One of the peloton's top lead-out men has questioned race organisers' increasing preference for climbing stages over bunch sprints which he says are popular with fans.
Australian Mark Renshaw, Mark Cavendish's chief lead man out at HTC-Highroad, said overall opportunities for pure sprinters had declined. "I don't know the angle in which race organisers are heading, there just seems to be a preference for climbing over pure sprinting... and I think people miss them," Renshaw told Cyclingnews.
He also questioned whether some stages that were bound to end in sprints needed to be so long.
"We don't need to race super-long stages to contest a sprint. I'm sure a 240km stage that's going to end in a sprint - you could do the same in 130kms."
While the comments from the fast man inevitably protect the interests of sprinters, their opportunities have declined. This year, in 38 days of racing at the Giro d'Italia, Critérium du Dauphiné and Tour de Suisse, the number of sprints which didn't end with the complicating factor of an uphill finish tallied four. In 2010, at the same races, eight stages ended with a bunch gallop.
His comments come in the aftermath of the Giro, which was criticised for being too hard. It looks likely the current race director, Angelo Zomegnan will lose his job as RCS Sport looks to change the race's direction.
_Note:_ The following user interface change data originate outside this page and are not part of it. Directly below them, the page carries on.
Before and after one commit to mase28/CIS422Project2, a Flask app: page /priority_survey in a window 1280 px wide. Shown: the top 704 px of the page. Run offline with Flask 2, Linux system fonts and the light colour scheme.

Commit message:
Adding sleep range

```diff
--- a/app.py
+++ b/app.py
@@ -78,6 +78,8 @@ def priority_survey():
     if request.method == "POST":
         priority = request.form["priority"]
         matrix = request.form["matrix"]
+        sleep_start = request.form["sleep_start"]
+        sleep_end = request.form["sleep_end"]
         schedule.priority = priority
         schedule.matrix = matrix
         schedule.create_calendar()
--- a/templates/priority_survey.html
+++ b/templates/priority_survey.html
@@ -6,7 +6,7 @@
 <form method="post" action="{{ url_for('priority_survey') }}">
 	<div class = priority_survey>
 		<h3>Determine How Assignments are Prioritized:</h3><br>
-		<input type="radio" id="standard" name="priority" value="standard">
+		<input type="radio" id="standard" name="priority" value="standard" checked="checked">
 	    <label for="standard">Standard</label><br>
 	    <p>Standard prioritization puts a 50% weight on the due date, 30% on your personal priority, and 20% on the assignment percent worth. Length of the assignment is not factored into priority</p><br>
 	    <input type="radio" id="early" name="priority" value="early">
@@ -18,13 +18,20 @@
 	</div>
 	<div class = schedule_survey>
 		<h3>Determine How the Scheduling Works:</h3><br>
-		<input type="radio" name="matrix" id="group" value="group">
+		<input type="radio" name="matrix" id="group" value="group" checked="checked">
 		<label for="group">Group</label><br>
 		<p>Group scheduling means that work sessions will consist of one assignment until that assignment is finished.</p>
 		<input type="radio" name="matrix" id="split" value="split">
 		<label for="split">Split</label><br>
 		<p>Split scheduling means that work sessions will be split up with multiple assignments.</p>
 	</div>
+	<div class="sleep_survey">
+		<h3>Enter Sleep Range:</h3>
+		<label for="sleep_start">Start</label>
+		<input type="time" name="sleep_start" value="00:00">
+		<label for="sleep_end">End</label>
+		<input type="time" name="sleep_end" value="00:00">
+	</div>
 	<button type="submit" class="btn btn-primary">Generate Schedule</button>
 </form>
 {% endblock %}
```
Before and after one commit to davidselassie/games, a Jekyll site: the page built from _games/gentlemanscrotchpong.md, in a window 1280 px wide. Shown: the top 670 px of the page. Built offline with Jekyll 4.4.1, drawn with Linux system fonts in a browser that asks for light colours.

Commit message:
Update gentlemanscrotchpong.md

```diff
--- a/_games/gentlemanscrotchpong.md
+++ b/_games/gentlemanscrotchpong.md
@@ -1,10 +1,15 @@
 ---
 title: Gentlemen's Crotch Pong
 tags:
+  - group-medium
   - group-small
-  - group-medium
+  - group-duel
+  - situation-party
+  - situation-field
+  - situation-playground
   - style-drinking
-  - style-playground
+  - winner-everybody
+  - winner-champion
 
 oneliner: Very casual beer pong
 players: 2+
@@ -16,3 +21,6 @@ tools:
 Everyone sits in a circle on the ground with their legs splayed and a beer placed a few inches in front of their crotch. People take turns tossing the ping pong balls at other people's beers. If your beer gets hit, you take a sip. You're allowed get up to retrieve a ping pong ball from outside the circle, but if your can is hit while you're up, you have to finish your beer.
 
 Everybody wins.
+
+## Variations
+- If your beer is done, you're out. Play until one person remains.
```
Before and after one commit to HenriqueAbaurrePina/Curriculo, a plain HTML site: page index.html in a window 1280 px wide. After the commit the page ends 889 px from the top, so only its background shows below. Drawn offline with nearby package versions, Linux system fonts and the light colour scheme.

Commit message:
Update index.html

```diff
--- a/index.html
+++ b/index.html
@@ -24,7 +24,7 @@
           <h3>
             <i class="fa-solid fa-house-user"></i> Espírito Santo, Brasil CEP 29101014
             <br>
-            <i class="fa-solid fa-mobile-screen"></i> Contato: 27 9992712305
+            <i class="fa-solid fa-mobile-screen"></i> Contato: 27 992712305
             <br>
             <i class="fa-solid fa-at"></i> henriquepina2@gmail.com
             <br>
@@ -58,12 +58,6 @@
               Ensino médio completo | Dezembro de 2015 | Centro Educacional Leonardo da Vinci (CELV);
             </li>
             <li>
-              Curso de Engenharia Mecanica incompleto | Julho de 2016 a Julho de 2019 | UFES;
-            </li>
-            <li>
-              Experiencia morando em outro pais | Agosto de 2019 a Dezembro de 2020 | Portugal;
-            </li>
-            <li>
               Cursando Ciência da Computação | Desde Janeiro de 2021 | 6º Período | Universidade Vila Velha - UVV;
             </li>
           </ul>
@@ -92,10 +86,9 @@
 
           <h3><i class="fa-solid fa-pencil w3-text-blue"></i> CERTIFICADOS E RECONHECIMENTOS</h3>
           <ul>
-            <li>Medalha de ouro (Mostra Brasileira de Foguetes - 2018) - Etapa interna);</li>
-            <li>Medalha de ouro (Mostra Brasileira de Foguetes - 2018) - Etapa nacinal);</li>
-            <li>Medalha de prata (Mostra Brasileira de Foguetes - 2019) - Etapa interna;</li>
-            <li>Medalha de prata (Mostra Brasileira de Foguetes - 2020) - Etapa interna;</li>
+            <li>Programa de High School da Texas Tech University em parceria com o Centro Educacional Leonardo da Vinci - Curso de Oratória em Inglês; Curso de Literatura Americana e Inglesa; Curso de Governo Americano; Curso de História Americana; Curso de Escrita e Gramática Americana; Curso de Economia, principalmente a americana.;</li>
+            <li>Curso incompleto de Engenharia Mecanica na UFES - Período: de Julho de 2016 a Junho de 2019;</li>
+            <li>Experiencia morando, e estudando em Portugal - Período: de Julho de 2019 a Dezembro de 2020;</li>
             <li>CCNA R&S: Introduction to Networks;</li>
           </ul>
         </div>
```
However, the trend for complicated finishes will continue at the Tour de France. In the first week - traditionally packed with sprint opportunities - three stages are ruled out because of uphill finishes. The stage two team time trial is another lost opportunity, meaning sprinters like Cavendish, Tyler Farrar (Garmin-Cervélo) and the Francisco Ventoso (Movistar) will likely contend just three in the first week.